| HOW TO COMPLETE THIS TASK |
Please give back all the records exactly, but keep the pictures out.
::::::::
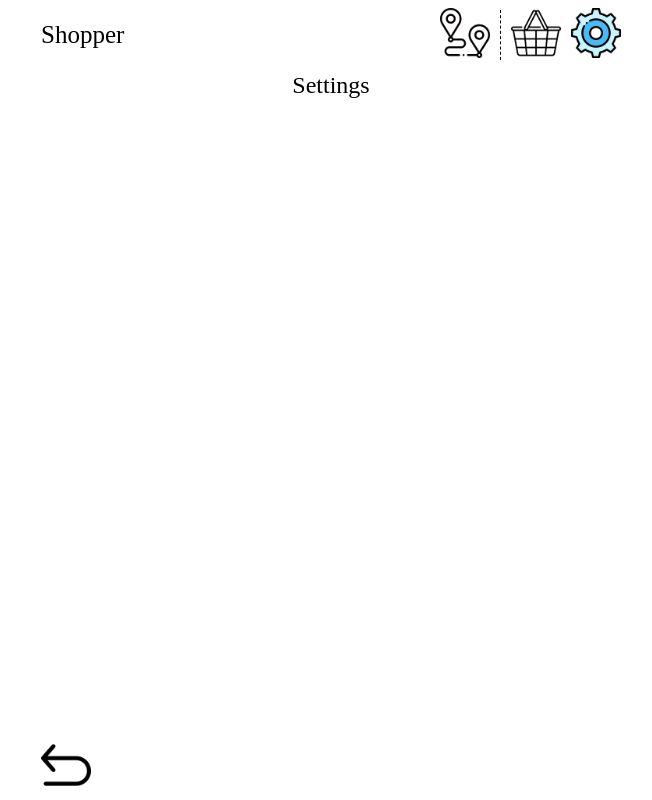
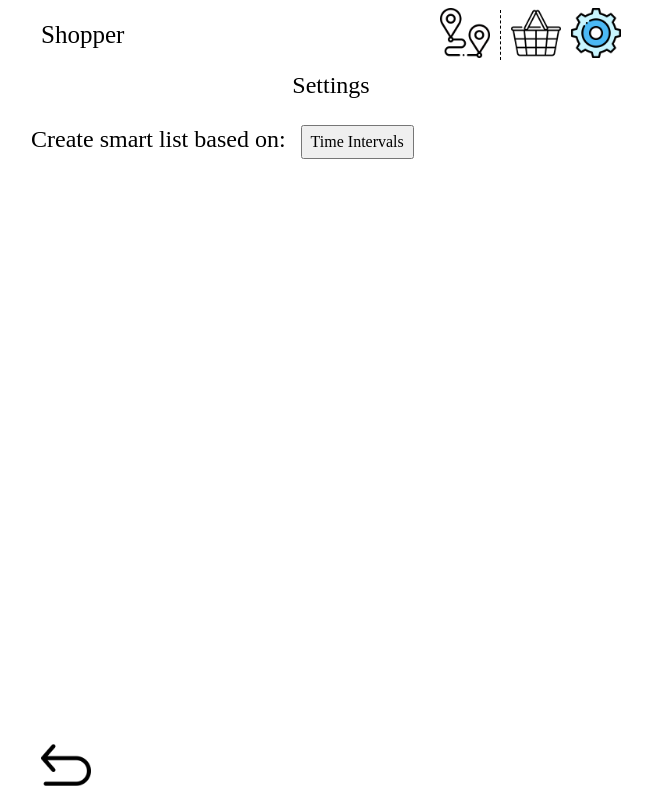
Before and after one commit to Grejs94/Shopper, a React (Create React App) app: page /settings/helper in a window 1280 px wide. Shown: the whole page, without its empty margins (309-961 px from the left). Built offline with nearby package versions, Linux system fonts and the light colour scheme; data requests are answered from the project's data file.

Commit message:
add logic change sortBy smartlist is settings

```diff
--- a/db.json
+++ b/db.json
@@ -1103,34 +1103,7 @@
   },
   "history": [],
   "settings": {
-    "sortBy": {
-      "selectedStoreHistoryOnly": false,
-      "intervalsOrNumber": "number",
-      "showSelectedParentCategories": [
-        {
-          "parentCategoryId": "1"
-        },
-        {
-          "parentCategoryId": "2"
-        },
-        {
-          "parentCategoryId": "3"
-        },
-        {
-          "parentCategoryId": "4"
-        },
-        {
-          "parentCategoryId": "5"
-        }
-      ],
-      "shopsToVisit": [
-        {
-          "MyshopsId": "1",
-          "name": "kaufland",
-          "city": "Piekary Śląskie"
-        }
-      ]
-    }
+    "sortBy": "Time Intervals"
   },
   "hideElements": [
     {
--- /dev/null
+++ b/src/components/SettingsHelperContent/SettingsHelperContent.css.js
@@ -0,0 +1,15 @@
+import styled from "styled-components";
+
+export const ParameterContainer = styled.div`
+  margin-top: 15px;
+`;
+
+export const Parameter = styled.span`
+  font-size: 24px;
+  margin: 0 0 10px;
+`;
+
+export const Button = styled.button`
+  margin-left: 15px;
+  padding: 6px 8px;
+`;
--- /dev/null
+++ b/src/components/SettingsHelperContent/SettingsHelperContent.js
@@ -0,0 +1,58 @@
+import React from "react";
+
+import API from "hooks/API";
+
+import {
+  Parameter,
+  ParameterContainer,
+  Button,
+} from "./SettingsHelperContent.css";
+
+const SettingsHelperContent = () => {
+  const useSettings = API.useSettings();
+  const [mutate_PUT_Settings] = API.usePutSettings();
+
+  if (useSettings.isError) {
+    return "Fetching date error...";
+  } else if (useSettings.isLoading) {
+    return "Loading date...";
+  }
+
+  const handleChangeSortBy = () => {
+    switch (useSettings.data.sortBy) {
+      case "Time Intervals":
+        mutate_PUT_Settings({
+          data: {
+            ...useSettings.data,
+            sortBy: "Bought most times",
+          },
+        });
+        break;
+
+      case "Bought most times":
+        mutate_PUT_Settings({
+          data: {
+            ...useSettings.data,
+            sortBy: "Time Intervals",
+          },
+        });
+        break;
+
+      default:
+        break;
+    }
+  };
+
+  return (
+    <div>
+      <ParameterContainer>
+        <Parameter>Create smart list based on:</Parameter>
+        <Button onClick={() => handleChangeSortBy()}>
+          {useSettings.data.sortBy}
+        </Button>
+      </ParameterContainer>
+    </div>
+  );
+};
+
+export default SettingsHelperContent;
--- /dev/null
+++ b/src/components/SettingsHelperContent/index.js
@@ -0,0 +1 @@
+export { default } from "./SettingsHelperContent";
--- a/src/components/index.js
+++ b/src/components/index.js
@@ -9,3 +9,4 @@ export { EditModeList, ListModeList } from "./CreateParentCategoryList";
 export { default as Modal } from "./Modal";
 export { CreateHistoryModalContent } from "./ModalsContent";
 export { default as HistoryContent } from "./HistoryContent";
+export { default as SettingsHelperContent } from "./SettingsHelperContent";
--- /dev/null
+++ b/src/hooks/API/SettingsHooks.js
@@ -0,0 +1,29 @@
+import { useQuery, queryCache, useMutation } from "react-query";
+
+export function useSettings() {
+  return useQuery("settings", () =>
+    fetch(`${process.env.REACT_APP_LOCAL_HTTP}/settings`).then((res) =>
+      res.json()
+    )
+  );
+}
+
+const putSettings = async ({ data }) => {
+  const response = await fetch(`${process.env.REACT_APP_LOCAL_HTTP}/settings`, {
+    method: "PUT",
+    headers: {
+      "Content-type": "application/json",
+    },
+    body: JSON.stringify(data),
+  });
+
+  return await response.json();
+};
+
+export function usePutSettings() {
+  return useMutation(putSettings, {
+    onSuccess() {
+      queryCache.invalidateQueries("settings");
+    },
+  });
+}
--- a/src/hooks/API/index.js
+++ b/src/hooks/API/index.js
@@ -31,6 +31,8 @@ import { useProducts, useProductsCategories } from "./ProductsHooks";
 
 import { useHistory, useAddHistory, useDeleteHistory } from "./HistoryHooks";
 
+import { useSettings, usePutSettings } from "./SettingsHooks";
+
 export default {
   useParentCategories,
   useGroceres,
@@ -61,4 +63,6 @@ export default {
   useHistory,
   useAddHistory,
   useDeleteHistory,
+  useSettings,
+  usePutSettings,
 };
--- a/src/pages/SettingsPage/SettingsPage.js
+++ b/src/pages/SettingsPage/SettingsPage.js
@@ -2,9 +2,17 @@ import React from "react";
 
 import { Switch, Route } from "react-router-dom";
 
-import { Menu, BottomBarWithIcons, PageInfo } from "components";
+import {
+  Menu,
+  BottomBarWithIcons,
+  PageInfo,
+  SettingsHelperContent,
+  IconsItemLink,
+} from "components";
 
 import { IconElementsSettingsPage } from "assets";
+
+import { shopHelper_coloredImg } from "pictures";
 
 import { MainPageWrapper } from "assets/StyledComponents/MainPageWrapper.css";
 
@@ -19,25 +27,14 @@ function SettingsPage() {
       <MainPageWrapper>
         <Switch>
           <Route exact path="/settings">
-            Setting page
+            <IconsItemLink
+              image={shopHelper_coloredImg}
+              text="Helper"
+              to="/settings/helper"
+            />
           </Route>
-          <Route exact path="/settings/groceries">
-            /settings/groceries
-          </Route>
-          <Route exact path="/settings/products">
-            /settings/products
-          </Route>
-          <Route exact path="/settings/dishes">
-            /settings/dishes
-          </Route>
-          <Route exact path="/settings/lists">
-            /settings/lists
-          </Route>
-          <Route exact path="/settings/history">
-            /settings/history
-          </Route>
-          <Route exact path="/settings/search">
-            /settings/search
+          <Route exact path="/settings/helper">
+            <SettingsHelperContent />
           </Route>
         </Switch>
       </MainPageWrapper>
```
::::::::
| SOLUTION FOR THIS EXERCISE |
Before and after one commit to Grejs94/Shopper, a React (Create React App) app: page /settings/helper in a window 1280 px wide. Shown: the whole page, without its empty margins (309-961 px from the left). Built offline with nearby package versions, Linux system fonts and the light colour scheme; data requests are answered from the project's data file.

Commit message:
add logic change sortBy smartlist is settings

```diff
--- a/db.json
+++ b/db.json
@@ -1103,34 +1103,7 @@
   },
   "history": [],
   "settings": {
-    "sortBy": {
-      "selectedStoreHistoryOnly": false,
-      "intervalsOrNumber": "number",
-      "showSelectedParentCategories": [
-        {
-          "parentCategoryId": "1"
-        },
-        {
-          "parentCategoryId": "2"
-        },
-        {
-          "parentCategoryId": "3"
-        },
-        {
-          "parentCategoryId": "4"
-        },
-        {
-          "parentCategoryId": "5"
-        }
-      ],
-      "shopsToVisit": [
-        {
-          "MyshopsId": "1",
-          "name": "kaufland",
-          "city": "Piekary Śląskie"
-        }
-      ]
-    }
+    "sortBy": "Time Intervals"
   },
   "hideElements": [
     {
--- /dev/null
+++ b/src/components/SettingsHelperContent/SettingsHelperContent.css.js
@@ -0,0 +1,15 @@
+import styled from "styled-components";
+
+export const ParameterContainer = styled.div`
+  margin-top: 15px;
+`;
+
+export const Parameter = styled.span`
+  font-size: 24px;
+  margin: 0 0 10px;
+`;
+
+export const Button = styled.button`
+  margin-left: 15px;
+  padding: 6px 8px;
+`;
--- /dev/null
+++ b/src/components/SettingsHelperContent/SettingsHelperContent.js
@@ -0,0 +1,58 @@
+import React from "react";
+
+import API from "hooks/API";
+
+import {
+  Parameter,
+  ParameterContainer,
+  Button,
+} from "./SettingsHelperContent.css";
+
+const SettingsHelperContent = () => {
+  const useSettings = API.useSettings();
+  const [mutate_PUT_Settings] = API.usePutSettings();
+
+  if (useSettings.isError) {
+    return "Fetching date error...";
+  } else if (useSettings.isLoading) {
+    return "Loading date...";
+  }
+
+  const handleChangeSortBy = () => {
+    switch (useSettings.data.sortBy) {
+      case "Time Intervals":
+        mutate_PUT_Settings({
+          data: {
+            ...useSettings.data,
+            sortBy: "Bought most times",
+          },
+        });
+        break;
+
+      case "Bought most times":
+        mutate_PUT_Settings({
+          data: {
+            ...useSettings.data,
+            sortBy: "Time Intervals",
+          },
+        });
+        break;
+
+      default:
+        break;
+    }
+  };
+
+  return (
+    <div>
+      <ParameterContainer>
+        <Parameter>Create smart list based on:</Parameter>
+        <Button onClick={() => handleChangeSortBy()}>
+          {useSettings.data.sortBy}
+        </Button>
+      </ParameterContainer>
+    </div>
+  );
+};
+
+export default SettingsHelperContent;
--- /dev/null
+++ b/src/components/SettingsHelperContent/index.js
@@ -0,0 +1 @@
+export { default } from "./SettingsHelperContent";
--- a/src/components/index.js
+++ b/src/components/index.js
@@ -9,3 +9,4 @@ export { EditModeList, ListModeList } from "./CreateParentCategoryList";
 export { default as Modal } from "./Modal";
 export { CreateHistoryModalContent } from "./ModalsContent";
 export { default as HistoryContent } from "./HistoryContent";
+export { default as SettingsHelperContent } from "./SettingsHelperContent";
--- /dev/null
+++ b/src/hooks/API/SettingsHooks.js
@@ -0,0 +1,29 @@
+import { useQuery, queryCache, useMutation } from "react-query";
+
+export function useSettings() {
+  return useQuery("settings", () =>
+    fetch(`${process.env.REACT_APP_LOCAL_HTTP}/settings`).then((res) =>
+      res.json()
+    )
+  );
+}
+
+const putSettings = async ({ data }) => {
+  const response = await fetch(`${process.env.REACT_APP_LOCAL_HTTP}/settings`, {
+    method: "PUT",
+    headers: {
+      "Content-type": "application/json",
+    },
+    body: JSON.stringify(data),
+  });
+
+  return await response.json();
+};
+
+export function usePutSettings() {
+  return useMutation(putSettings, {
+    onSuccess() {
+      queryCache.invalidateQueries("settings");
+    },
+  });
+}
--- a/src/hooks/API/index.js
+++ b/src/hooks/API/index.js
@@ -31,6 +31,8 @@ import { useProducts, useProductsCategories } from "./ProductsHooks";
 
 import { useHistory, useAddHistory, useDeleteHistory } from "./HistoryHooks";
 
+import { useSettings, usePutSettings } from "./SettingsHooks";
+
 export default {
   useParentCategories,
   useGroceres,
@@ -61,4 +63,6 @@ export default {
   useHistory,
   useAddHistory,
   useDeleteHistory,
+  useSettings,
+  usePutSettings,
 };
--- a/src/pages/SettingsPage/SettingsPage.js
+++ b/src/pages/SettingsPage/SettingsPage.js
@@ -2,9 +2,17 @@ import React from "react";
 
 import { Switch, Route } from "react-router-dom";
 
-import { Menu, BottomBarWithIcons, PageInfo } from "components";
+import {
+  Menu,
+  BottomBarWithIcons,
+  PageInfo,
+  SettingsHelperContent,
+  IconsItemLink,
+} from "components";
 
 import { IconElementsSettingsPage } from "assets";
+
+import { shopHelper_coloredImg } from "pictures";
 
 import { MainPageWrapper } from "assets/StyledComponents/MainPageWrapper.css";
 
@@ -19,25 +27,14 @@ function SettingsPage() {
       <MainPageWrapper>
         <Switch>
           <Route exact path="/settings">
-            Setting page
+            <IconsItemLink
+              image={shopHelper_coloredImg}
+              text="Helper"
+              to="/settings/helper"
+            />
           </Route>
-          <Route exact path="/settings/groceries">
-            /settings/groceries
-          </Route>
-          <Route exact path="/settings/products">
-            /settings/products
-          </Route>
-          <Route exact path="/settings/dishes">
-            /settings/dishes
-          </Route>
-          <Route exact path="/settings/lists">
-            /settings/lists
-          </Route>
-          <Route exact path="/settings/history">
-            /settings/history
-          </Route>
-          <Route exact path="/settings/search">
-            /settings/search
+          <Route exact path="/settings/helper">
+            <SettingsHelperContent />
           </Route>
         </Switch>
       </MainPageWrapper>
```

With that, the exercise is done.